THE LOAN SYNDICATIONS and Trading Association (“LSTA”) is preparing to implement a trade termination mechanism for distressed trades, called “buy-in/sell-out” or “Distressed BISO,” designed to give a performing party leverage over a nonperforming party to move a stalled trade toward settlement. BISO is already in place for par trades, but required substantial adaptation for use in distressed trades.1

The proposed Distressed BISO mechanism, which is expected to become effective in early September, sets forth a procedure by which a performing party can terminate a trade, proceed on a similar trade with a third party (the “cover trade”), and then potentially require the non-performing party or performing party to compensate the other party for any difference in purchase rate, as no party is intended to profit from Distressed BISO. Distressed BISO is drafted to put the parties in the same economic position as they would have been had the trade settled. As proposed, buyer and seller, by agreeing to use LSTA distressed trade documents, agree to be bound by the LSTA Standard Terms and Conditions, which will include the Distressed BISO once implemented.

Although there are several iterations of the Distressed BISO timeline, depending on, for example, whether the buyer or seller is drafting the settlement documents, the general rule is that Distressed BISO becomes available fifty days after the trade date (the “trigger date”). The trigger date can be extended by up to ten or twenty days for a number of reasons, for example, if the seller delivers the upstreams to the drafting buyer within ten days of the trigger date.

To exercise its right to use Distressed BISO, the performing party sends the non-performing party a notice after the trigger date (the “BISO Notice”). To prevent the performing party from commencing a cover trade, the non-performing party then has twenty days to perform (the “cure period”). If the non-performing party does not comply with its obligations by the end of the cure period, the performing party has ten days from the end of the cure period to find an alternative party with which to enter the trade (the “cover period”), i.e., to “buyin” or “sell-out.” When the buyer enters a cover trade, the non-performing seller shall pay to the buyer the amount by which the cover price exceeds the price of the original trade or, if the cover price is less, the buyer shall pay the net amount to the seller. Conversely, when the seller enters a cover trade, the non-performing buyer shall pay to the seller the amount by which the cover price is less than the price of the original trade or, if the cover price is more, the seller shall pass on the difference to the buyer.

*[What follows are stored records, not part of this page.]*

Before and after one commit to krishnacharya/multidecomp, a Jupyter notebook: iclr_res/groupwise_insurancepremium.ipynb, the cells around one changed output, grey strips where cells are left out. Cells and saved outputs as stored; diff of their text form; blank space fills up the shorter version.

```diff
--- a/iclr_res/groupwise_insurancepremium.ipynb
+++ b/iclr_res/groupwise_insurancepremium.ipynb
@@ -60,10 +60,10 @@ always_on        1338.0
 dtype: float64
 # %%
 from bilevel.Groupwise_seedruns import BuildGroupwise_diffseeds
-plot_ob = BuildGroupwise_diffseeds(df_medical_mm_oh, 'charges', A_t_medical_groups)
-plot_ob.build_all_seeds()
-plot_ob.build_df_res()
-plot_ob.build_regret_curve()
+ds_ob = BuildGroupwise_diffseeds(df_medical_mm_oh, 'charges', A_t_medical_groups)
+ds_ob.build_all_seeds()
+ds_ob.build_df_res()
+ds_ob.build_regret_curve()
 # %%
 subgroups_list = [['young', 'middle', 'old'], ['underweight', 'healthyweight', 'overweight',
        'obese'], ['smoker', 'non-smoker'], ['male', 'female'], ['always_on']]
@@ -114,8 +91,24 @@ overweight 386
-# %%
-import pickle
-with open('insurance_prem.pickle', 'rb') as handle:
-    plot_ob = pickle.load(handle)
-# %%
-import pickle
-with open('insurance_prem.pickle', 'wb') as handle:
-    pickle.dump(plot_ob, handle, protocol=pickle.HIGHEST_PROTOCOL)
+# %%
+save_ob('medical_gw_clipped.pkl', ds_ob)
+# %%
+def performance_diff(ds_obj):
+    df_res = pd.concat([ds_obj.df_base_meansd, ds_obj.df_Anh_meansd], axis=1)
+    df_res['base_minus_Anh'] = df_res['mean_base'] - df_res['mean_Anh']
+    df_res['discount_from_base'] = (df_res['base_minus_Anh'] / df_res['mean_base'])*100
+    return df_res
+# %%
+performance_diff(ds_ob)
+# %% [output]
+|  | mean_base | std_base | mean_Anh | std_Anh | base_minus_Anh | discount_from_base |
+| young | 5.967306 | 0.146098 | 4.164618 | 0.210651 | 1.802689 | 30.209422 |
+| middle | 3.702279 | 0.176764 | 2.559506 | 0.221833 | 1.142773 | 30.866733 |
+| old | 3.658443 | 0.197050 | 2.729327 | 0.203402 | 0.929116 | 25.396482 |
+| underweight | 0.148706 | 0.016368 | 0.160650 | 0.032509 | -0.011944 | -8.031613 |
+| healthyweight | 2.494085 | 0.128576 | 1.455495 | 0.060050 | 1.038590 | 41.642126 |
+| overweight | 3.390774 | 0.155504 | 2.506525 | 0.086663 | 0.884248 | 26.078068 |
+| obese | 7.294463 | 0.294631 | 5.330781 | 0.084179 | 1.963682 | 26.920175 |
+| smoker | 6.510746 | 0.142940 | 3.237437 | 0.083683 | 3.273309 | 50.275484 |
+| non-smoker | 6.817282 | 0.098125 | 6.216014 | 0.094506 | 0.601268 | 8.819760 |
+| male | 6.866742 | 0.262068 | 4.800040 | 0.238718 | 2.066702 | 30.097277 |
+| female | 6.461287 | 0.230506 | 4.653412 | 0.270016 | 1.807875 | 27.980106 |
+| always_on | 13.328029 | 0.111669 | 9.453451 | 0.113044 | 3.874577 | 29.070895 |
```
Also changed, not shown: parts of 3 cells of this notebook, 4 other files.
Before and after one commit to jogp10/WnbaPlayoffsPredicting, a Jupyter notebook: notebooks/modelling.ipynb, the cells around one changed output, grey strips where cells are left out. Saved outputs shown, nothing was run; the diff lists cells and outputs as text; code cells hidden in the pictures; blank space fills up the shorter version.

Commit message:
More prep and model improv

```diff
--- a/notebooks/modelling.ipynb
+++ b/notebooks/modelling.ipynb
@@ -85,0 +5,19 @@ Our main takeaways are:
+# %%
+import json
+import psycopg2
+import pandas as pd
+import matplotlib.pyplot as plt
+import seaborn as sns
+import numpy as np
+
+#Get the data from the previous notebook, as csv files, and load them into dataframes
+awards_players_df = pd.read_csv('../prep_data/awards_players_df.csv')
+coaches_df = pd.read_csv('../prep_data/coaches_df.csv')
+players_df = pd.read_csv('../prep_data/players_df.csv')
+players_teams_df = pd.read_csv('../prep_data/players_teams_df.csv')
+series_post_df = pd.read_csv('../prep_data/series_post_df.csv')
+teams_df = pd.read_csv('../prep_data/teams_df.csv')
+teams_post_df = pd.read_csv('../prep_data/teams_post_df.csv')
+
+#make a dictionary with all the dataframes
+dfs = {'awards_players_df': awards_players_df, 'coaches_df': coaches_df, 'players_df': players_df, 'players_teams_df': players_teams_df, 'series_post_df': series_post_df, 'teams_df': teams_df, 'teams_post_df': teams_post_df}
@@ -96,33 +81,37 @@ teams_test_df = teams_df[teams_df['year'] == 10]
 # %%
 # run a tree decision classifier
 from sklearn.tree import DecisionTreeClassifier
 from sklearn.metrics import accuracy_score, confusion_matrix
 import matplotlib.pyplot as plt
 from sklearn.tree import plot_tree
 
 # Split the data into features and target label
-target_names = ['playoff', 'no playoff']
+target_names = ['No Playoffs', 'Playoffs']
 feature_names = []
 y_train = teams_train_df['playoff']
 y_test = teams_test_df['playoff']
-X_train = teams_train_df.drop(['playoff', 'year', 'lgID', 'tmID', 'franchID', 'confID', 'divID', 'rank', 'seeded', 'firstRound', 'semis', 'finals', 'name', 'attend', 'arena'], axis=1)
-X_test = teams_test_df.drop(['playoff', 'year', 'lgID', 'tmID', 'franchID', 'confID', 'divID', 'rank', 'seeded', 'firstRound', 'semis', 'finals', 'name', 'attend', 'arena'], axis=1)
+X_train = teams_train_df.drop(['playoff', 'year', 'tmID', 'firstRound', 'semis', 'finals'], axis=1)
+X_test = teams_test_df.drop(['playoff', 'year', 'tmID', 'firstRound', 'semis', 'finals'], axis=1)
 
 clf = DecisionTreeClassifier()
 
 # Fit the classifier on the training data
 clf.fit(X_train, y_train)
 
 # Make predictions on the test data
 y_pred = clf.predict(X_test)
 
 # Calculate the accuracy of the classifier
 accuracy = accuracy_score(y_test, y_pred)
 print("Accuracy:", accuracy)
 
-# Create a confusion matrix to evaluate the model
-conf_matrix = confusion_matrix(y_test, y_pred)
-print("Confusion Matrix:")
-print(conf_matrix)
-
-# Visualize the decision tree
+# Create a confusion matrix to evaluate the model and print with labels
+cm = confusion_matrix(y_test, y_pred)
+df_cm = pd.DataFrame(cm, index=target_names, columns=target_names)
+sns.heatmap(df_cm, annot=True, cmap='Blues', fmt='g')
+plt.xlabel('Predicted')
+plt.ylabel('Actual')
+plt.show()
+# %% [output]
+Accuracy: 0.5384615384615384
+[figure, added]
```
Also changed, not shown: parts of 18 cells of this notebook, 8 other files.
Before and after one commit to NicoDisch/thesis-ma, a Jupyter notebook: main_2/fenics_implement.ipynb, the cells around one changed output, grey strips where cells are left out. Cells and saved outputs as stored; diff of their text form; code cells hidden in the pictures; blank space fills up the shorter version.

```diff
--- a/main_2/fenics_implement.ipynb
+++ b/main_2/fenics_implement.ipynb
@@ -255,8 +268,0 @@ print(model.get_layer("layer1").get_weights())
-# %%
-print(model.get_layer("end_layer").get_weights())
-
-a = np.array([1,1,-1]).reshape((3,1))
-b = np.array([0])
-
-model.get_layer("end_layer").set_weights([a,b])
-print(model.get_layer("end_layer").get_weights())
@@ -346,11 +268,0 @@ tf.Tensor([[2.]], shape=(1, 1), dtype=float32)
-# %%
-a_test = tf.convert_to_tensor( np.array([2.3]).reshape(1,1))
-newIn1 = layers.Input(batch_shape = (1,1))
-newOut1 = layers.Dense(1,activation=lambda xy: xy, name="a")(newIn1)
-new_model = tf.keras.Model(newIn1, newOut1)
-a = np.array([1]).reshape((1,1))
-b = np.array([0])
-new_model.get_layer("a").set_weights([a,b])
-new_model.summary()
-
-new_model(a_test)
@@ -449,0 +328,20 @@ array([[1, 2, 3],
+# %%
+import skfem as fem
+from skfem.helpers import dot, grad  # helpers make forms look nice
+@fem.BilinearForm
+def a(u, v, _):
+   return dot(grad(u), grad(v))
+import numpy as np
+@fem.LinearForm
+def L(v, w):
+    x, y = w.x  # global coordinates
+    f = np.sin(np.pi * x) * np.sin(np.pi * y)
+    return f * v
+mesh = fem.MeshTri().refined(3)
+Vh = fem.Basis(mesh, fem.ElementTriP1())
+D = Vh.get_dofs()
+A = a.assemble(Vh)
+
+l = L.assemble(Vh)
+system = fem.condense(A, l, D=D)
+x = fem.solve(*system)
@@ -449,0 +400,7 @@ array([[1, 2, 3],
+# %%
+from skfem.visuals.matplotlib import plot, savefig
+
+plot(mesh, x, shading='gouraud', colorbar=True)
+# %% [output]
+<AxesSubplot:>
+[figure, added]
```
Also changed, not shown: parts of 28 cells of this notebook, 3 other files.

Below are a few other key features of the proposed Distressed BISO:

  • Distressed BISO is only available for trades that are to settle by legal transfer, i.e., assignment, but not for trades that were to settle as participations on the trade date.
  • Failing to execute and deliver a trade confirmation prior to the trigger date could give rise to a BISO Notice. The LSTA explains in footnote six to the exposure draft that a performing party should consider the appropriateness of using Distressed BISO if it has received written objection from the non-performing party as to a material term of the trade confirmation, the applicability of the LSTA Standard Terms and Conditions or the applicability of Distressed BISO to that trade.

Key features of the proposed Distressed BISO continued:

  • If a seller’s non-performance is due to an upstream issue beyond the non-performing party’s control, the seller, as non-performing party, might be eligible to “shield” itself from Distressed BISO by delivering to the buyer copies of the upstream confirmation, with rate and purchase price redacted, and certifying in writing that the upstream confirmation will not be used as inventory for another trade, that the seller will attempt to settle on the upstream confirmation, and that the seller will use Distressed BISO if the upstream counterparty is non-performing (the “upstream shield”). Upstreams confirmations used in the upstream shield must have trade dates not later than five business days after the trade date of the current trade at issue.
  • If the performing party fails to effect a cover trade during the cover period, the performing party may not use Distressed BISO again for that trade.
  • Although Distressed BISO is not intended to have any economic impact for either party, the non-performing party will be liable for up to $5,000 in legal fees associated with the trade.
  • For drafts of documents to qualify a party as “performing,” the drafts must be in “reasonably acceptable form.” Documents can be in reasonably acceptable form even if they include blanks with respect to information to be provided by the nondrafting party. No further clarification on what is reasonably acceptable is provided in the Distressed BISO draft.
  • If there is a dispute as to the reasonableness of the price of the cover trade, the dispute is referred to a three-member arbitration panel comprised of LSTA Board of Directors members for a binding determination.
  • Currently under consideration, and the cause for the delayed effective date of Distressed BISO, is a proposal by LSTA board members that, once the parties have agreed on the settlement documents, the drafting party must deliver executed settlement documents within 10 days after the trigger date in order to maintain its performing party status and avoid a BISO Notice.

Given the added complexity of distressed trades, Distressed BISO will be more complicated than the BISO mechanism currently in place for par trades, and it may take time for the distressed debt market to fully understand and embrace Distressed BISO.